I am traveling in the upcoming months with my 1-year-old (will be 21 months when traveling). He is currently well-trained in his crib at home. However, when we travel, he will have to sleep in a pack-and-play. I thought I read a blog post about preparing your child to sleep somewhere other than his crib for whatever reason. Is there one, or can you guide me on the best way to transition? I have a pack-and-play that I can use to transition him, although he’ll be in a different one when we travel. I also have extra rooms that I can use to teach him to sleep in a different “place.” He never sleeps well in the pack-and-play so transitioning would be better than cold turkey, especially since it will have been 10 months since the last time he slept in one.
Hi @Lyndsay –
Thank you for writing to us! We hope that you have a fabulous trip with your toddler!! You can definitely lay some groundwork and have your little one try out and get used to sleeping in the pack-n-play before you leave!

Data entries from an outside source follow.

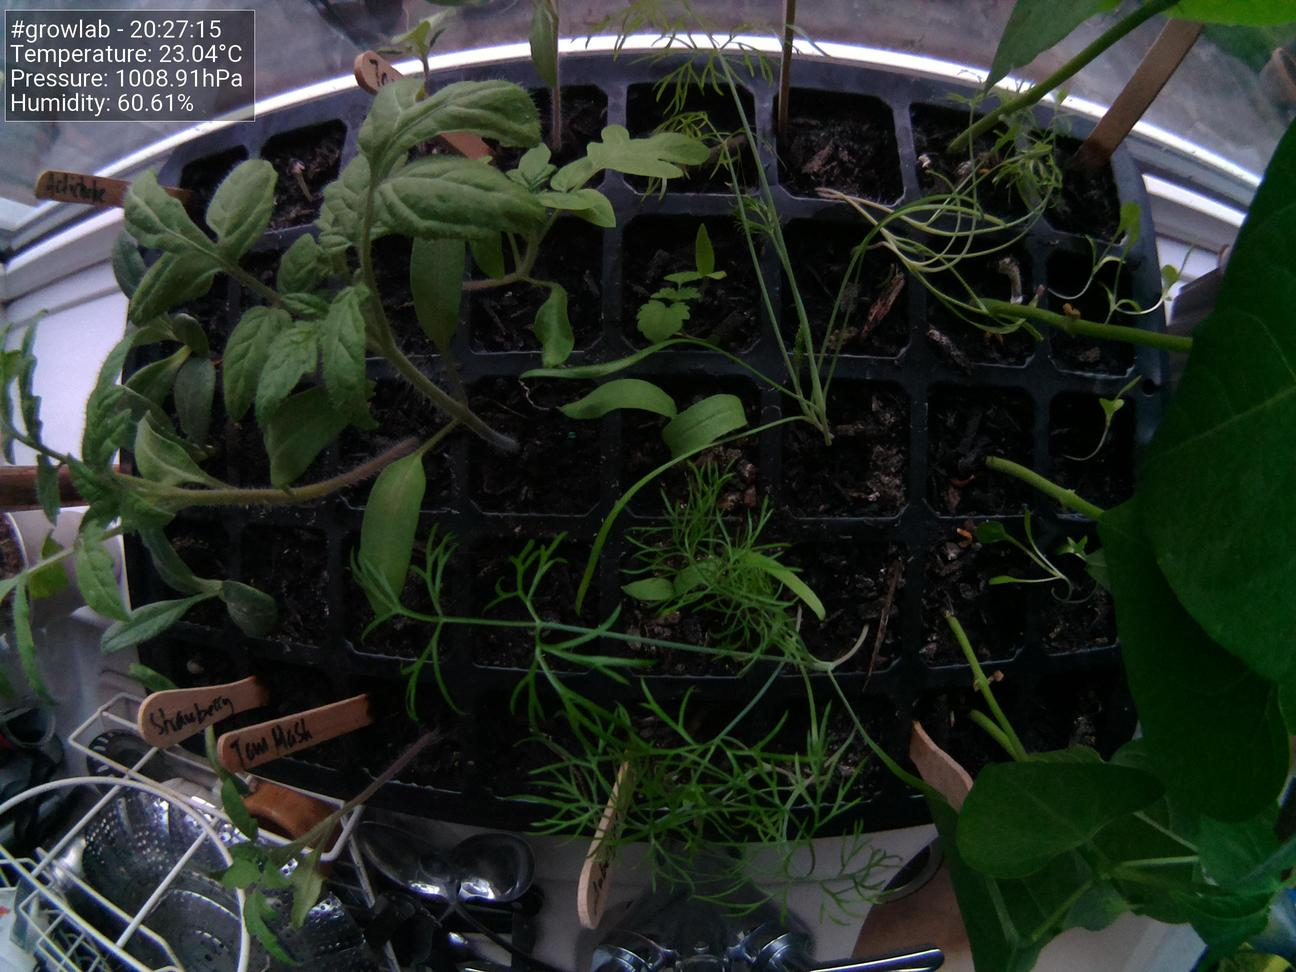
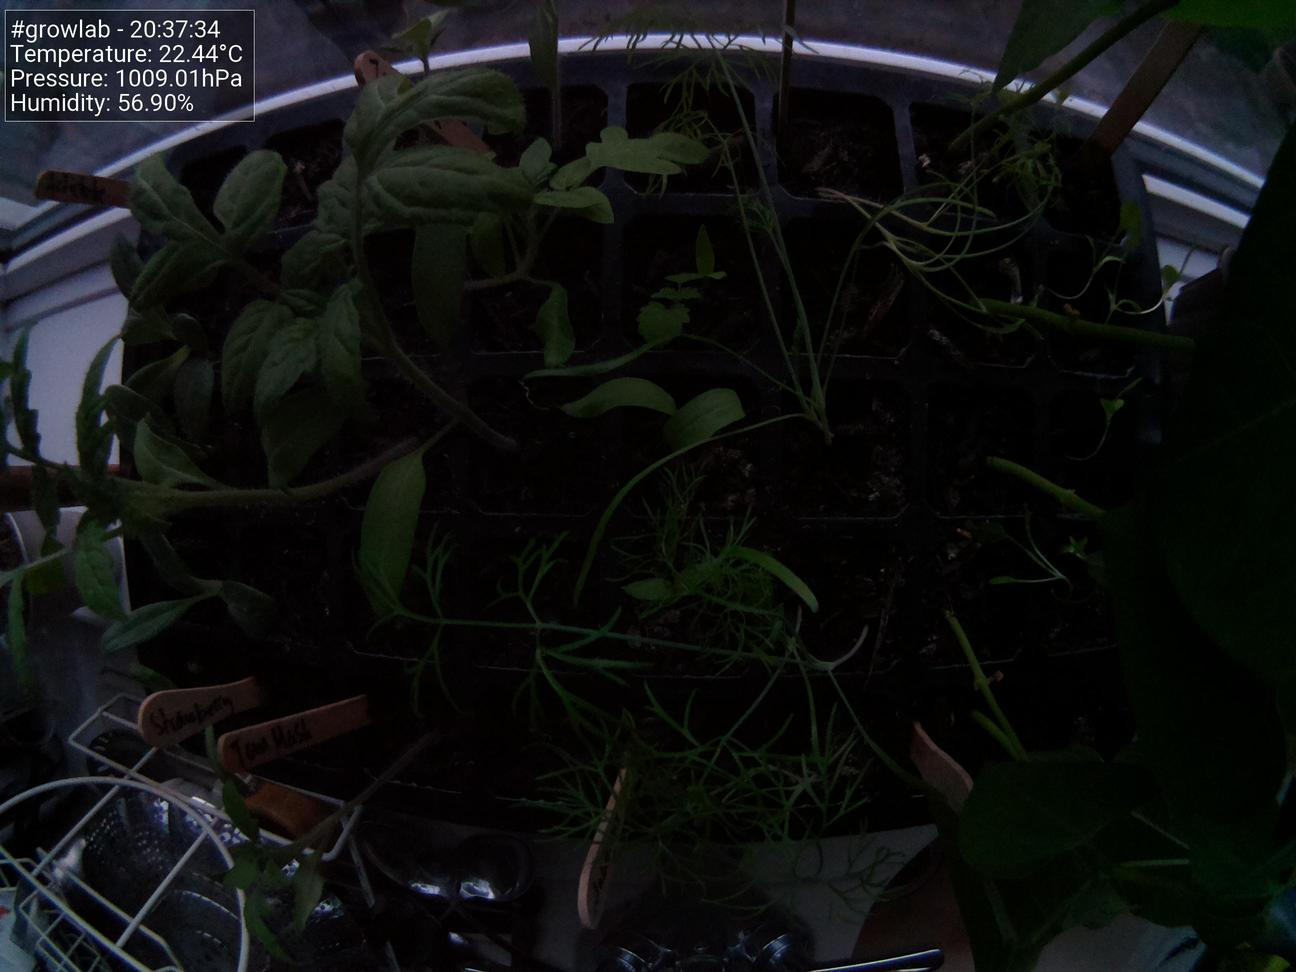
Update images at Wed 28 Apr 20:37:45 BST 2021

diff --git a/docs/index.html b/docs/index.html
@@ -38,19 +38,19 @@
                     <tbody>
                         <tr>
                             <td>Time</td>
-                            <td>20:27:15</td>
+                            <td>20:37:34</td>
                         </tr>
                         <tr>
                             <td>Temperature</td>
-                            <td>23.04°C</td>
+                            <td>22.44°C</td>
                         </tr>
                         <tr>
                             <td>Humidity</td>
-                            <td>60.61%</td>
+                            <td>56.90%</td>
                         </tr>
                         <tr>
                             <td>Pressure</td>
-                            <td>1008.91hPa</td>
+                            <td>1009.01hPa</td>
                         </tr>
                     </tbody>
                 </table>
@@ -58,7 +58,7 @@
 
                 <h5>Latest image</h5>
 		<div style="width: 85%;">
-	                <img class="figure-img img-fluid rounded" src="./preview.jpg?uid=1619638046.1817436">
+	                <img class="figure-img img-fluid rounded" src="./preview.jpg?uid=1619638665.211877">
 		</div>
             </div>
         </div>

This is an especially good idea for a baby or toddler who’s slower to adapt or really sensitive to disruptions in the routine. If that’s the case, starting a few days to a week or two before you leave, begin naps in the pack-n-play to get him used to it. You can try at bedtime too if you’d like, whether it be in a different room, or in his room. We have more tips too, here:

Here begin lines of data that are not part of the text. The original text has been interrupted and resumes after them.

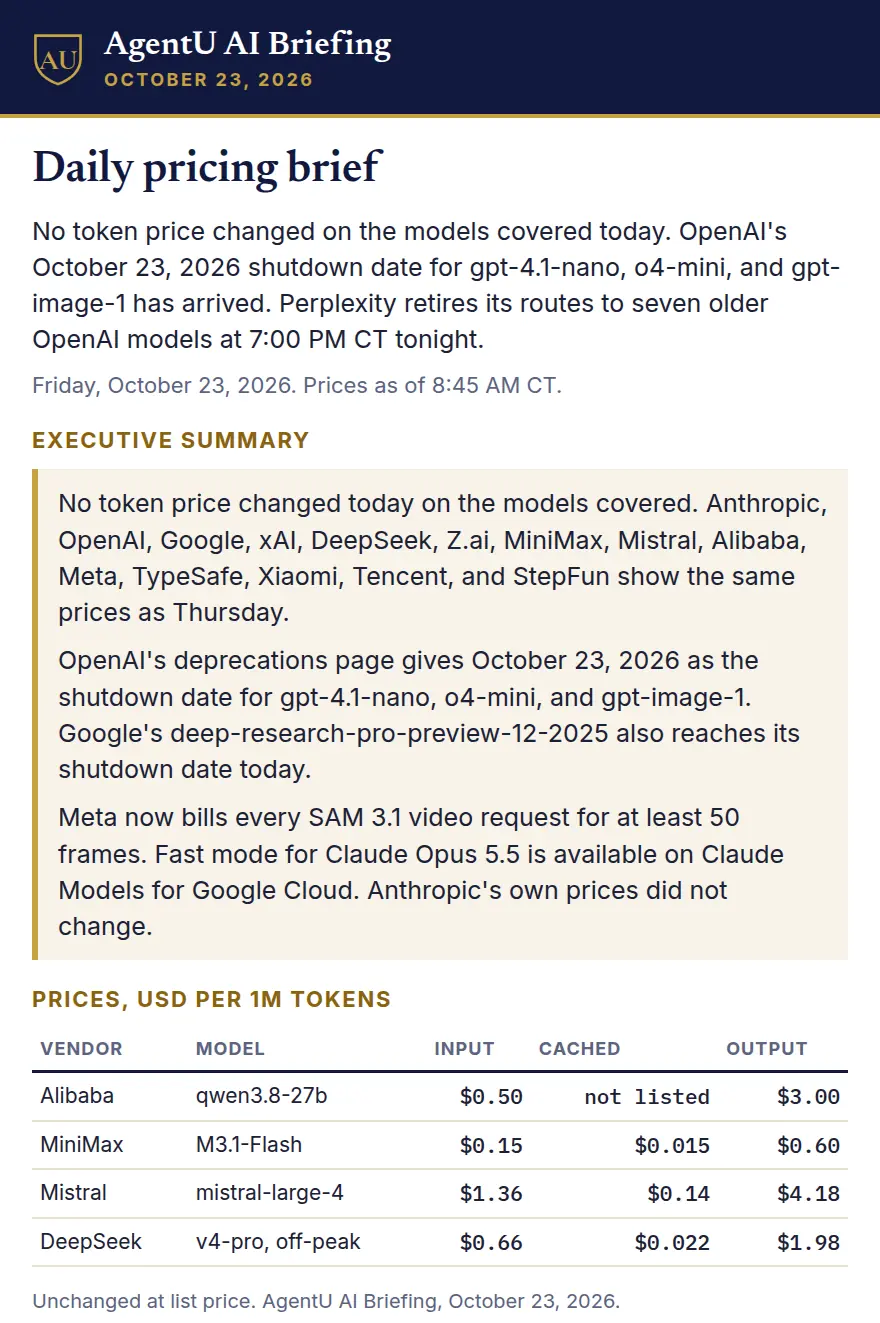
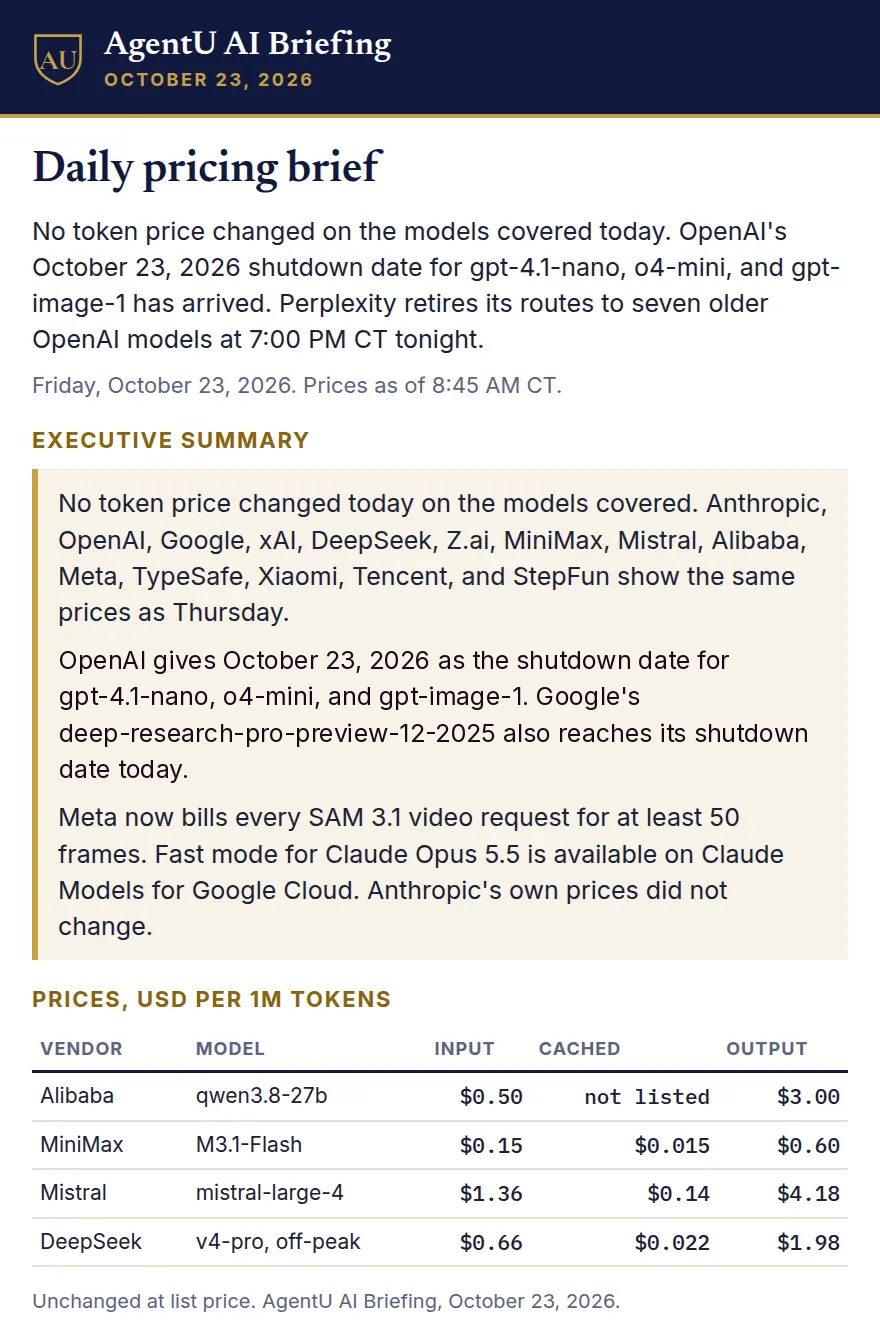
Remove remaining source mentions

Changed region(s): [[0.0614, 0.4958, 0.9205, 0.5888]]

diff --git a/billing-accuracy/index.html b/billing-accuracy/index.html
@@ -128,7 +128,7 @@ a:hover{text-decoration:underline}
   <div class="shead">
     <span class="kicker">Price tracker</span>
     <h2>Recent Model Price Changes</h2>
-    <p class="ssub">Prices as of Oct 21, 2026, 10:58 PM CT. USD per 1M tokens. Each row links to the vendor's own pricing page.</p>
+    <p class="ssub">Prices as of Oct 21, 2026, 10:58 PM CT. USD per 1M tokens.</p>
   </div>
   <div class="tblwrap">
     <table class="tbl">
@@ -140,7 +140,6 @@ a:hover{text-decoration:underline}
           <th scope="col">Old</th>
           <th scope="col">New</th>
           <th scope="col">Effective</th>
-          <th scope="col">Source</th>
         </tr>
       </thead>
       <tbody>
@@ -151,7 +150,6 @@ a:hover{text-decoration:underline}
           <td class="num">$0.68</td>
           <td class="num"><b class="bad">$1.36</b></td>
           <td>Oct 21, 2026</td>
-          <td><a href="https://docs.mistral.ai/inference/pricing" rel="noopener">Mistral pricing</a></td>
         </tr>
         <tr>
           <td>Mistral</td>
@@ -160,7 +158,6 @@ a:hover{text-decoration:underline}
           <td class="num">$0.07</td>
           <td class="num"><b class="bad">$0.14</b></td>
           <td>Oct 21, 2026</td>
-          <td><a href="https://docs.mistral.ai/inference/pricing" rel="noopener">Mistral pricing</a></td>
         </tr>
         <tr>
           <td>Mistral</td>
@@ -169,7 +166,6 @@ a:hover{text-decoration:underline}
           <td class="num">$0.68</td>
           <td class="num"><b class="bad">$1.36</b></td>
           <td>Oct 21, 2026</td>
-          <td><a href="https://docs.mistral.ai/inference/pricing" rel="noopener">Mistral pricing</a></td>
         </tr>
         <tr>
           <td>Mistral</td>
@@ -178,7 +174,6 @@ a:hover{text-decoration:underline}
           <td class="num">$2.09</td>
           <td class="num"><b class="bad">$4.18</b></td>
           <td>Oct 21, 2026</td>
-          <td><a href="https://docs.mistral.ai/inference/pricing" rel="noopener">Mistral pricing</a></td>
         </tr>
         <tr>
           <td>Mistral</td>
@@ -187,7 +182,6 @@ a:hover{text-decoration:underline}
           <td class="num">$0.125</td>
           <td class="num"><b class="good">$0.05</b></td>
           <td>Oct 19, 2026</td>
-          <td><a href="https://docs.mistral.ai/inference/pricing" rel="noopener">Mistral pricing</a></td>
         </tr>
         <tr>
           <td>Mistral</td>
@@ -196,7 +190,6 @@ a:hover{text-decoration:underline}
           <td class="num">$0.025</td>
           <td class="num"><b class="good">$0.015</b></td>
           <td>Oct 19, 2026</td>
-          <td><a href="https://docs.mistral.ai/inference/pricing" rel="noopener">Mistral pricing</a></td>
         </tr>
       </tbody>
     </table>
@@ -214,7 +207,6 @@ a:hover{text-decoration:underline}
           <th scope="col">Cached Input</th>
           <th scope="col">Output</th>
           <th scope="col">Recorded</th>
-          <th scope="col">Source</th>
         </tr>
       </thead>
       <tbody>
@@ -225,7 +217,6 @@ a:hover{text-decoration:underline}
           <td class="num">$0.375</td>
           <td class="num">$2.25</td>
           <td>Oct 20, 2026</td>
-          <td><a href="https://www.alibabacloud.com/help/en/model-studio/model-pricing" rel="noopener">Alibaba pricing</a></td>
         </tr>
         <tr>
           <td>Alibaba</td>
@@ -234,7 +225,6 @@ a:hover{text-decoration:underline}
           <td class="num">$0.25</td>
           <td class="num">$6.00</td>
           <td>Oct 20, 2026</td>
-          <td><a href="https://www.alibabacloud.com/help/en/model-studio/model-pricing" rel="noopener">Alibaba pricing</a></td>
         </tr>
         <tr>
           <td>Meta</td>
@@ -243,7 +233,6 @@ a:hover{text-decoration:underline}
           <td class="num">$0.15</td>
           <td class="num">$4.25</td>
           <td>Oct 20, 2026</td>
-          <td><a href="https://dev.meta.ai/docs/pricing-rate-limits" rel="noopener">Meta pricing</a></td>
         </tr>
         <tr>
           <td>Moonshot</td>
@@ -252,7 +241,6 @@ a:hover{text-decoration:underline}
           <td class="num">$0.38</td>
           <td class="num">$8.00</td>
           <td>Oct 20, 2026</td>
-          <td><a href="https://platform.kimi.ai/docs/pricing/chat" rel="noopener">Moonshot pricing</a></td>
         </tr>
         <tr>
           <td>StepFun</td>
@@ -261,7 +249,6 @@ a:hover{text-decoration:underline}
           <td class="num">$0.10</td>
           <td class="num">$2.70</td>
           <td>Oct 20, 2026</td>
-          <td><a href="https://platform.stepfun.ai/docs/en/guides/pricing/details" rel="noopener">StepFun pricing</a></td>
         </tr>
         <tr>
           <td>Tencent</td>
@@ -270,7 +257,6 @@ a:hover{text-decoration:underline}
           <td class="num">$0.033</td>
           <td class="num">$0.528</td>
           <td>Oct 20, 2026</td>
-          <td><a href="https://www.tencentcloud.com/document/product/1300/78937" rel="noopener">Tencent pricing</a></td>
         </tr>
         <tr>
           <td>Tencent</td>
@@ -279,7 +265,6 @@ a:hover{text-decoration:underline}
           <td class="num">$0.042</td>
           <td class="num">$2.501</td>
           <td>Oct 20, 2026</td>
-          <td><a href="https://www.tencentcloud.com/document/product/1300/78937" rel="noopener">Tencent pricing</a></td>
         </tr>
         <tr>
           <td>Xiaomi</td>
@@ -288,7 +273,6 @@ a:hover{text-decoration:underline}
           <td class="num">$0.0028</td>
           <td class="num">$0.28</td>
           <td>Oct 20, 2026</td>
-          <td><a href="https://mimo.mi.com/docs/en-US/price/pay-as-you-go" rel="noopener">Xiaomi pricing</a></td>
         </tr>
         <tr>
           <td>Xiaomi</td>
@@ -297,7 +281,6 @@ a:hover{text-decoration:underline}
           <td class="num">$0.0036</td>
           <td class="num">$0.87</td>
           <td>Oct 20, 2026</td>
-          <td><a href="https://mimo.mi.com/docs/en-US/price/pay-as-you-go" rel="noopener">Xiaomi pricing</a></td>
         </tr>
         <tr>
           <td>Xiaomi</td>
@@ -306,7 +289,6 @@ a:hover{text-decoration:underline}
           <td class="num">$0.036</td>
           <td class="num">$8.70</td>
           <td>Oct 20, 2026</td>
-          <td><a href="https://mimo.mi.com/docs/en-US/price/pay-as-you-go" rel="noopener">Xiaomi pricing</a></td>
         </tr>
         <tr>
           <td>MiniMax</td>
@@ -315,7 +297,6 @@ a:hover{text-decoration:underline}
           <td class="num">$0.015</td>
           <td class="num">$0.60</td>
           <td>Oct 19, 2026</td>
-          <td><a href="https://platform.minimax.io/docs/pricing/overview" rel="noopener">MiniMax pricing</a></td>
         </tr>
       </tbody>
     </table>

Have fun Lyndsay!
Sorry we did not get your message on time! I hope the travel and late-night went well! Many babies can handle ONE night that is out of sorts, and even if you are in the middle of making sleep changes, he should adjust back to the routine fairly easily with consistency! Happy Holidays, and again I hope it went well and sleep was not too disturbed. 🙂
I JUST started my 11 month old on a sleep routine and he’s being sleep trained at night. We do 9am naps and 1pm naps and a 7-7:30pm bedtime. We’re going to his dad’s family in the morning and have an hour long drive and an hour long drive back home at around My family doesn’t start dinner until maybe 6 pm and we might not be home until 11pm or later. I have no idea what I should do about this since we just started our sleep training this week. Today will be day number 4. Is it going to ruin everything we’ve done so far?
My 16-month-old has transitioned to one nap, and we don’t have far to drive. Therefore, napping in the car is not an option. My main concern is that he either doesn’t nap or doesn’t nap well when away from home. He’s too in tune with his environment and busy looking at all the new stuff. So, it’s either no nap or possibly a 30 minute nap, and overnight is miserable! Any tips on getting him to sleep better away from home? I’ve been stuck at home for nearly 16 months!
I have no concerns. My baby has a MOAI so she never misses a sleep, not even over the holidays 🙂
@Paula Haha! Well, that’s great you don’t have to worry! 🙂
@Lori That is really tricky because some kids/people do have difficulty being that adaptable to sleep in a “foreign” place. I’ve had some families have luck with doing pack-n-play naps at home in the living room to set the stage and get them used to napping in the pack-n-play or other travel crib. A nice long nap routine at your destination may help, too. Also, if you ,know he typically naps just 30 minutes, he may be more apt to wake more if you aren’t there between sleep cycles. It’s not ideal, but you can try to make sure you are right there when he wakes after his first sleep cycle and quickly get him back to sleep. He won’t feel alarmed he is alone and think you are staying there the whole time (which is also an option but not ideal when you’re supposed to be visiting). For us, it was always better to go after nap time, but I know that’s not ideal for everyone. I promise it gets better once they are no longer napping, though you then lose your “down time.” 🙂 Good luck!!
Comments are closed.